Materials provided
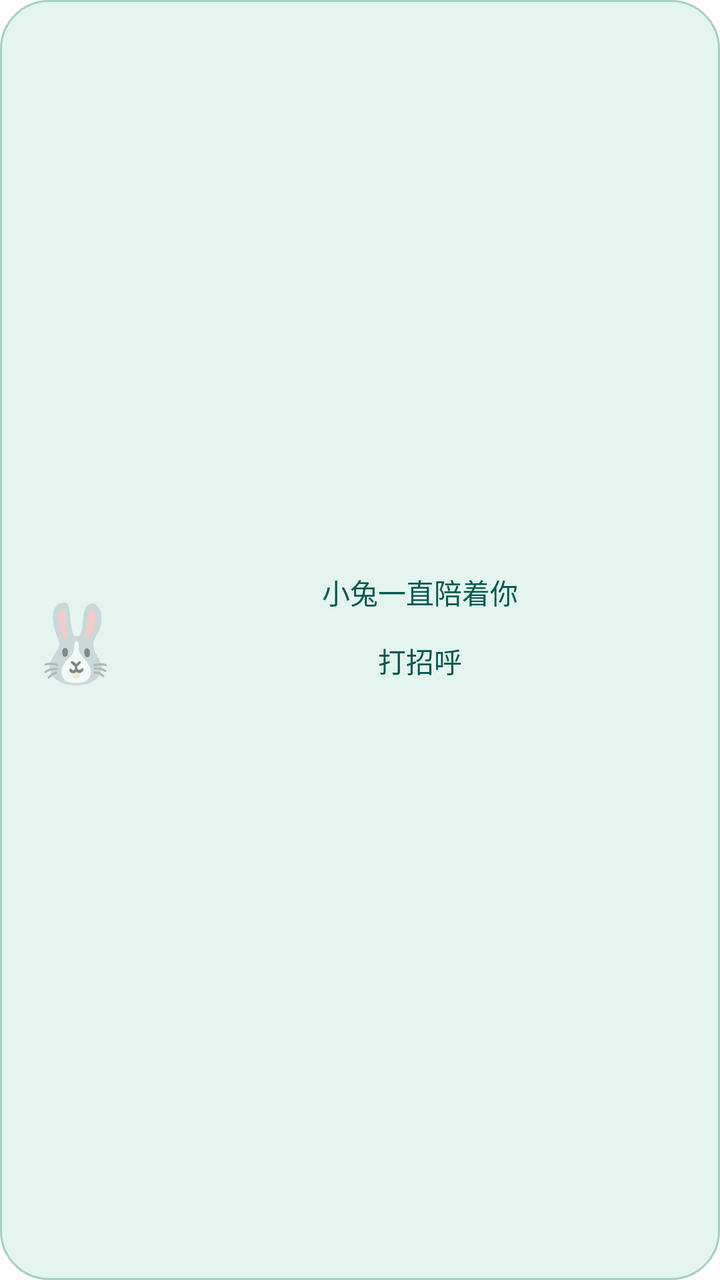
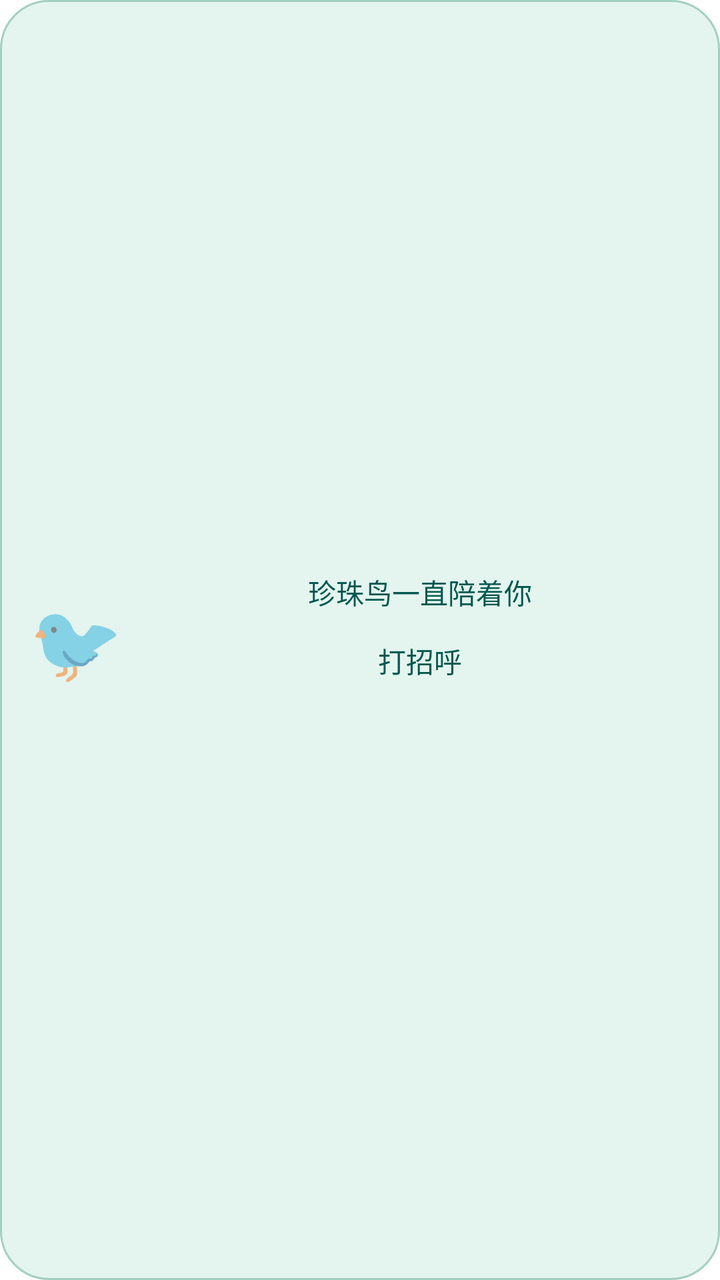

The first picture is an Android layout as it rendered before a commit; the second is the same layout after the commit. The layout source and the unified diff follow.
<!-- AndroidManifest.xml: fallback theme Theme.MaterialComponents.DayNight.NoActionBar -->
<!-- res/layout/desktop_pet_widget.xml -->
<?xml version="1.0" encoding="utf-8"?>
<LinearLayout xmlns:android="http://schemas.android.com/apk/res/android"
    android:id="@+id/pet_widget_root"
    android:layout_width="match_parent" android:layout_height="match_parent"
    android:orientation="horizontal" android:gravity="center_vertical"
    android:padding="8dp" android:background="@drawable/desktop_pet_background">
    <TextView android:id="@+id/pet_avatar"
        android:layout_width="60dp" android:layout_height="match_parent"
        android:gravity="center" android:text="🐰" android:textSize="38sp"
        android:contentDescription="小兔，点击打开 MediLens" />
    <LinearLayout android:layout_width="0dp" android:layout_weight="1"
        android:layout_height="wrap_content" android:orientation="vertical" android:gravity="center">
        <TextView android:id="@+id/pet_caption"
            android:layout_width="match_parent" android:layout_height="wrap_content"
            android:gravity="center" android:text="小兔一直陪着你"
            android:textColor="#00584F" android:textSize="14sp" android:maxLines="3" />
        <TextView android:id="@+id/pet_greet_button"
            android:layout_width="match_parent" android:layout_height="48dp"
            android:gravity="center" android:text="打招呼"
            android:textColor="#00584F" android:textSize="14sp"
            android:background="?android:attr/selectableItemBackground"
            android:contentDescription="和小兔打招呼，只更新陪伴文字" />
    </LinearLayout>
</LinearLayout>
<!-- resources referenced by this layout -->
<resources>
  <!-- drawable desktop_pet_background (drawable) -->
  <?xml version="1.0" encoding="utf-8"?>
  <shape xmlns:android="http://schemas.android.com/apk/res/android">
      <solid android:color="#E4F4EE" />
      <corners android:radius="24dp" />
      <stroke android:width="1dp" android:color="#A4CFC3" />
  </shape>
</resources>

<!-- the commit's change to res/layout/desktop_pet_widget.xml (unified diff, before → after) -->
@@ -6,19 +6,19 @@
     android:padding="8dp" android:background="@drawable/desktop_pet_background">
     <TextView android:id="@+id/pet_avatar"
         android:layout_width="60dp" android:layout_height="match_parent"
-        android:gravity="center" android:text="🐰" android:textSize="38sp"
-        android:contentDescription="小兔，点击打开 MediLens" />
+        android:gravity="center" android:text="🐦" android:textSize="38sp"
+        android:contentDescription="珍珠鸟，点击打开 MediLens" />
     <LinearLayout android:layout_width="0dp" android:layout_weight="1"
         android:layout_height="wrap_content" android:orientation="vertical" android:gravity="center">
         <TextView android:id="@+id/pet_caption"
             android:layout_width="match_parent" android:layout_height="wrap_content"
-            android:gravity="center" android:text="小兔一直陪着你"
+            android:gravity="center" android:text="珍珠鸟一直陪着你"
             android:textColor="#00584F" android:textSize="14sp" android:maxLines="3" />
         <TextView android:id="@+id/pet_greet_button"
             android:layout_width="match_parent" android:layout_height="48dp"
             android:gravity="center" android:text="打招呼"
             android:textColor="#00584F" android:textSize="14sp"
             android:background="?android:attr/selectableItemBackground"
-            android:contentDescription="和小兔打招呼，只更新陪伴文字" />
+            android:contentDescription="和珍珠鸟打招呼，只更新陪伴文字" />
     </LinearLayout>
 </LinearLayout>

Problem details
Return every entry above exactly as written, with no pictures included.

Answer section
The first picture is an Android layout as it rendered before a commit; the second is the same layout after the commit. The layout source and the unified diff follow.
<!-- AndroidManifest.xml: fallback theme Theme.MaterialComponents.DayNight.NoActionBar -->
<!-- res/layout/desktop_pet_widget.xml -->
<?xml version="1.0" encoding="utf-8"?>
<LinearLayout xmlns:android="http://schemas.android.com/apk/res/android"
    android:id="@+id/pet_widget_root"
    android:layout_width="match_parent" android:layout_height="match_parent"
    android:orientation="horizontal" android:gravity="center_vertical"
    android:padding="8dp" android:background="@drawable/desktop_pet_background">
    <TextView android:id="@+id/pet_avatar"
        android:layout_width="60dp" android:layout_height="match_parent"
        android:gravity="center" android:text="🐰" android:textSize="38sp"
        android:contentDescription="小兔，点击打开 MediLens" />
    <LinearLayout android:layout_width="0dp" android:layout_weight="1"
        android:layout_height="wrap_content" android:orientation="vertical" android:gravity="center">
        <TextView android:id="@+id/pet_caption"
            android:layout_width="match_parent" android:layout_height="wrap_content"
            android:gravity="center" android:text="小兔一直陪着你"
            android:textColor="#00584F" android:textSize="14sp" android:maxLines="3" />
        <TextView android:id="@+id/pet_greet_button"
            android:layout_width="match_parent" android:layout_height="48dp"
            android:gravity="center" android:text="打招呼"
            android:textColor="#00584F" android:textSize="14sp"
            android:background="?android:attr/selectableItemBackground"
            android:contentDescription="和小兔打招呼，只更新陪伴文字" />
    </LinearLayout>
</LinearLayout>
<!-- resources referenced by this layout -->
<resources>
  <!-- drawable desktop_pet_background (drawable) -->
  <?xml version="1.0" encoding="utf-8"?>
  <shape xmlns:android="http://schemas.android.com/apk/res/android">
      <solid android:color="#E4F4EE" />
      <corners android:radius="24dp" />
      <stroke android:width="1dp" android:color="#A4CFC3" />
  </shape>
</resources>

<!-- the commit's change to res/layout/desktop_pet_widget.xml (unified diff, before → after) -->
@@ -6,19 +6,19 @@
     android:padding="8dp" android:background="@drawable/desktop_pet_background">
     <TextView android:id="@+id/pet_avatar"
         android:layout_width="60dp" android:layout_height="match_parent"
-        android:gravity="center" android:text="🐰" android:textSize="38sp"
-        android:contentDescription="小兔，点击打开 MediLens" />
+        android:gravity="center" android:text="🐦" android:textSize="38sp"
+        android:contentDescription="珍珠鸟，点击打开 MediLens" />
     <LinearLayout android:layout_width="0dp" android:layout_weight="1"
         android:layout_height="wrap_content" android:orientation="vertical" android:gravity="center">
         <TextView android:id="@+id/pet_caption"
             android:layout_width="match_parent" android:layout_height="wrap_content"
-            android:gravity="center" android:text="小兔一直陪着你"
+            android:gravity="center" android:text="珍珠鸟一直陪着你"
             android:textColor="#00584F" android:textSize="14sp" android:maxLines="3" />
         <TextView android:id="@+id/pet_greet_button"
             android:layout_width="match_parent" android:layout_height="48dp"
             android:gravity="center" android:text="打招呼"
             android:textColor="#00584F" android:textSize="14sp"
             android:background="?android:attr/selectableItemBackground"
-            android:contentDescription="和小兔打招呼，只更新陪伴文字" />
+            android:contentDescription="和珍珠鸟打招呼，只更新陪伴文字" />
     </LinearLayout>
 </LinearLayout>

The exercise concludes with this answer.